Lines that contain "useState" are to be copied from the material, every one of them.
=== EXTRACTED INFORMATION ===
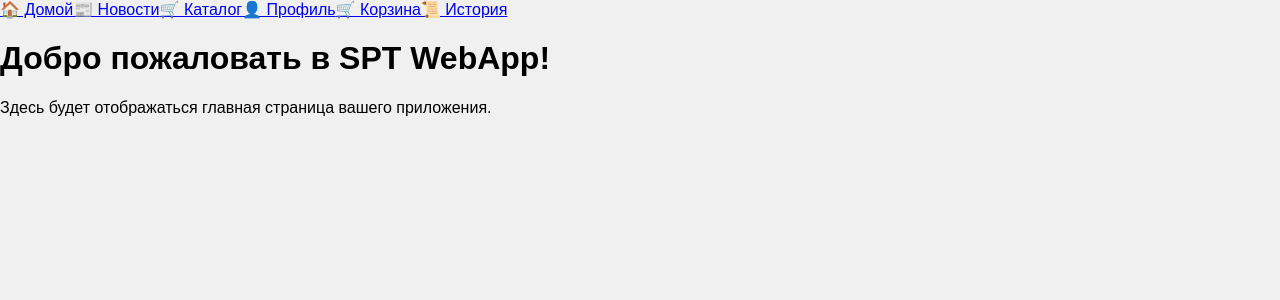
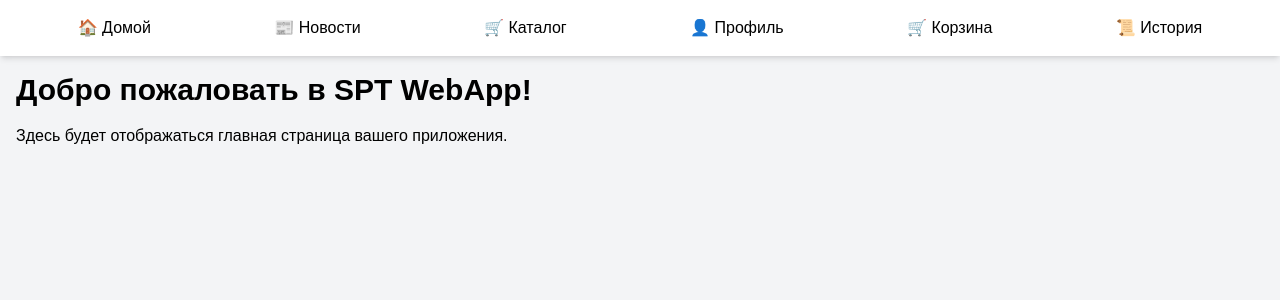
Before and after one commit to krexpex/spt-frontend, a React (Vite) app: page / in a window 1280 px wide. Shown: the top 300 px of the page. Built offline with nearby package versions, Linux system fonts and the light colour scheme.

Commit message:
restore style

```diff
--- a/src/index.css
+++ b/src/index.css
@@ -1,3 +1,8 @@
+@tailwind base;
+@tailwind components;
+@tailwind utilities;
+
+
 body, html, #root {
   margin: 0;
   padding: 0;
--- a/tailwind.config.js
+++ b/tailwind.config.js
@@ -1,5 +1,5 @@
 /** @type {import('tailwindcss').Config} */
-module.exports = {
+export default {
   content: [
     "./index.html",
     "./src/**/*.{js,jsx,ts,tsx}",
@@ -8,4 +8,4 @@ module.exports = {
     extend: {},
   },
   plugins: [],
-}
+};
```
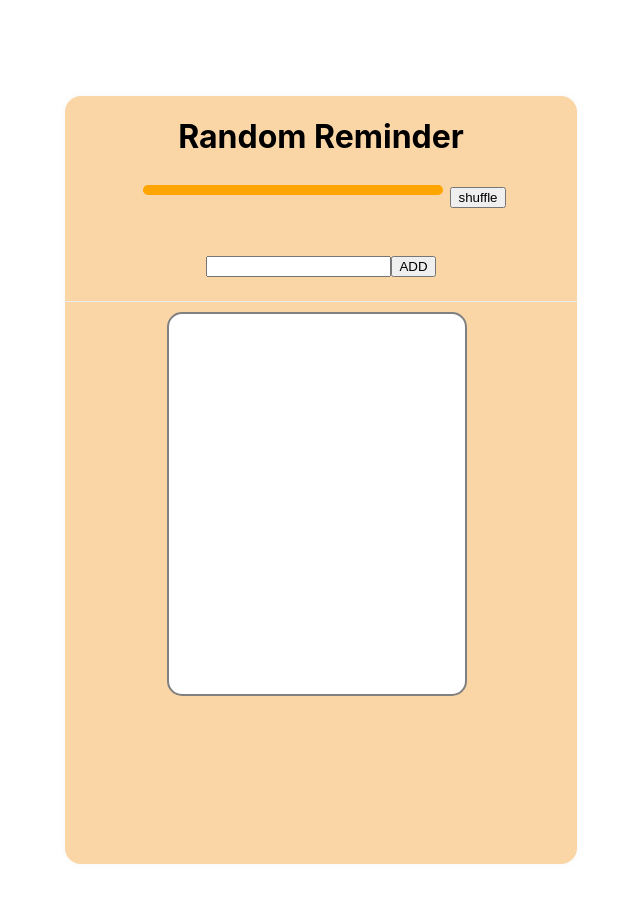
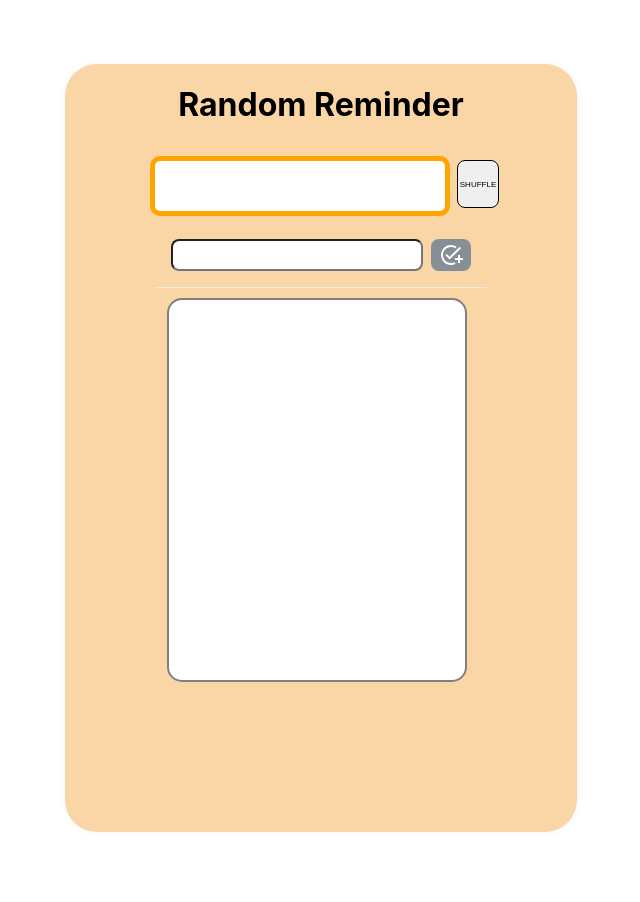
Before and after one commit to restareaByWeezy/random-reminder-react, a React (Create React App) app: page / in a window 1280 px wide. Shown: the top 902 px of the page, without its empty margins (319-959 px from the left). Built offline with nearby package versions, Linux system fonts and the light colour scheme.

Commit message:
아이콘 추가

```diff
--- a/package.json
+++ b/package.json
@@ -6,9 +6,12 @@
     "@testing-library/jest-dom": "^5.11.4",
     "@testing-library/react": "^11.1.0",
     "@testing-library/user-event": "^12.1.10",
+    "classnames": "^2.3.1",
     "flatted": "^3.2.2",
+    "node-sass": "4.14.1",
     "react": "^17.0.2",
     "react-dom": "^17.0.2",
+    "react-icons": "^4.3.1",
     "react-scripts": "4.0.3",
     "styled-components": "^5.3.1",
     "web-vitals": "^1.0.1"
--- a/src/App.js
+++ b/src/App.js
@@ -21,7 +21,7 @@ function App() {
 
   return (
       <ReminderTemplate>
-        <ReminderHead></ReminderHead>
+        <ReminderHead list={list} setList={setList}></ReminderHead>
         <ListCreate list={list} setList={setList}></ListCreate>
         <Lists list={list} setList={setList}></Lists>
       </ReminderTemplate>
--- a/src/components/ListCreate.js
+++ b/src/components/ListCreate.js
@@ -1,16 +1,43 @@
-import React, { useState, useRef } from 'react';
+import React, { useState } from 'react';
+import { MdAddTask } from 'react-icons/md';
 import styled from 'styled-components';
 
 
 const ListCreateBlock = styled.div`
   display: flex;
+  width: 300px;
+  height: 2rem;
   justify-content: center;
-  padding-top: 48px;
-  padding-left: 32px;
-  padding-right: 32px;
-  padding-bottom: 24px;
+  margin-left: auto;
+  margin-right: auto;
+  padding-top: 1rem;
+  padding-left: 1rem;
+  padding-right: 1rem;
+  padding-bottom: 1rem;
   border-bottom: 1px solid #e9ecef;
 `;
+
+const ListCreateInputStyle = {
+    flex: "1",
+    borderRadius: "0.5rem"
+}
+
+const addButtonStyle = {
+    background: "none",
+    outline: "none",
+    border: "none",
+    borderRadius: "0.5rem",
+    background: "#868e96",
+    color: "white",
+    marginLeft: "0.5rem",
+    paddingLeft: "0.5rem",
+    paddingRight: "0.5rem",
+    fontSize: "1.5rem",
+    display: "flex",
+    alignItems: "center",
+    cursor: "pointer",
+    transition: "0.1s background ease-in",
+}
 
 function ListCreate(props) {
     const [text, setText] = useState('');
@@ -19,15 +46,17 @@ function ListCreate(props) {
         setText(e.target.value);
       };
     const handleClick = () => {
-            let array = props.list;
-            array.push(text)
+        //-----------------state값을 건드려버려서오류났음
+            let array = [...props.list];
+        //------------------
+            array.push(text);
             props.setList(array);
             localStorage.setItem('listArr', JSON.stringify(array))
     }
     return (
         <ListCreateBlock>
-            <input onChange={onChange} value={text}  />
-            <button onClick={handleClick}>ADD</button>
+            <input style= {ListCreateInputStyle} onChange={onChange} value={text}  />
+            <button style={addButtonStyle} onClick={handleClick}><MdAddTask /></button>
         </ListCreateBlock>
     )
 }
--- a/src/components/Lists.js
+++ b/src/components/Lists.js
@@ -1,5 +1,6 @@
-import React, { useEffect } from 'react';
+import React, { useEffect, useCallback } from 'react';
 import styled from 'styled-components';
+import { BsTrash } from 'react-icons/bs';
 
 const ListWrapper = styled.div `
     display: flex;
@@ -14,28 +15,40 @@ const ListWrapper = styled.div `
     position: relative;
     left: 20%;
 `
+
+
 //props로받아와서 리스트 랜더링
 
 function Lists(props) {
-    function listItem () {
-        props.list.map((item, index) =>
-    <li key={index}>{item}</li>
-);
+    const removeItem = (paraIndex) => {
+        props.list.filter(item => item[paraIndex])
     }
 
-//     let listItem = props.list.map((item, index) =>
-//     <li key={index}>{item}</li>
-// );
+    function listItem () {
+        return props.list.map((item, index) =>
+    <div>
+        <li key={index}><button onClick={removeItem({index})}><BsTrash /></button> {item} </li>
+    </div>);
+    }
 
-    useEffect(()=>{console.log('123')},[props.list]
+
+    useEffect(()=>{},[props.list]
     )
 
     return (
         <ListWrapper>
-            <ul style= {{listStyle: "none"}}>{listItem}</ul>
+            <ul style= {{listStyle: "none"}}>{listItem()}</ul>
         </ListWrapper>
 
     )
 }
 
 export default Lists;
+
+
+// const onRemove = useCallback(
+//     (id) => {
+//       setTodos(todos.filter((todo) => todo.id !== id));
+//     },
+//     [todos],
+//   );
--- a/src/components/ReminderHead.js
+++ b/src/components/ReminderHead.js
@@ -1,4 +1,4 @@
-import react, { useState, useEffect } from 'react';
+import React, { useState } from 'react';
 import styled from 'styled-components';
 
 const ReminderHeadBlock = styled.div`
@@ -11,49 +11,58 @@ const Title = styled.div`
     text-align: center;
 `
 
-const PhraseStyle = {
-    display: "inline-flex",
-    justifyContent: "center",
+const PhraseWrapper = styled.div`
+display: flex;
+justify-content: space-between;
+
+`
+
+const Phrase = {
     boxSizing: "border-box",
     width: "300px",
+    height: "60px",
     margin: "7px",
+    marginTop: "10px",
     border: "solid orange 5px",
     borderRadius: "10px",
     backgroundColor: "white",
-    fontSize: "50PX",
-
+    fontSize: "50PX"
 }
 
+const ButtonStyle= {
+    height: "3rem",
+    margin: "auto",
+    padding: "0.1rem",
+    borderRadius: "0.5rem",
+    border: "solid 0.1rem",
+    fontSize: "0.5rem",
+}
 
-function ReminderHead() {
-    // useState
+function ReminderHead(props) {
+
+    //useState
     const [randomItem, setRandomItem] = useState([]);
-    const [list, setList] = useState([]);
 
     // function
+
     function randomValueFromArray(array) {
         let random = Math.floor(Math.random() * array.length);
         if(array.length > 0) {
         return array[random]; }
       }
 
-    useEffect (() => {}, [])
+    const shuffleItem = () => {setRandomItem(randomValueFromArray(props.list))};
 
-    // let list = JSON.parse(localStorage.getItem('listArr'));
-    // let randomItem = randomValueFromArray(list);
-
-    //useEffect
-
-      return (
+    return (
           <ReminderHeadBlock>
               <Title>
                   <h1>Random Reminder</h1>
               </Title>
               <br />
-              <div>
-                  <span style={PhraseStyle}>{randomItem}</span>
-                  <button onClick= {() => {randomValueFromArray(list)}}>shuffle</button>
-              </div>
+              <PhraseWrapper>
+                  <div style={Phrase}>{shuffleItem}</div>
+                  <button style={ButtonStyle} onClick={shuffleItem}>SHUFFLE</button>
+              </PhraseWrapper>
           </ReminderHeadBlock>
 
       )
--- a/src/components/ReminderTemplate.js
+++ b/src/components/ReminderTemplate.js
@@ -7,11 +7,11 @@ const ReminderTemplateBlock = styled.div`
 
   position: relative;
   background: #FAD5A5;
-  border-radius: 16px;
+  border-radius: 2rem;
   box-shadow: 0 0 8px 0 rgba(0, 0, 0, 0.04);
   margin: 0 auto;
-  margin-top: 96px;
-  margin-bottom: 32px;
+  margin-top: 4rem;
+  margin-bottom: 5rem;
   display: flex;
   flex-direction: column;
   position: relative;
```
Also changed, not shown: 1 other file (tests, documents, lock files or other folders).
===
_SOLUTION TO THIS PROBLEM_
-import React, { useState, useRef } from 'react';
+import React, { useState } from 'react';
     const [text, setText] = useState('');
-import react, { useState, useEffect } from 'react';
+import React, { useState } from 'react';
-    // useState
+    //useState
     const [randomItem, setRandomItem] = useState([]);
-    const [list, setList] = useState([]);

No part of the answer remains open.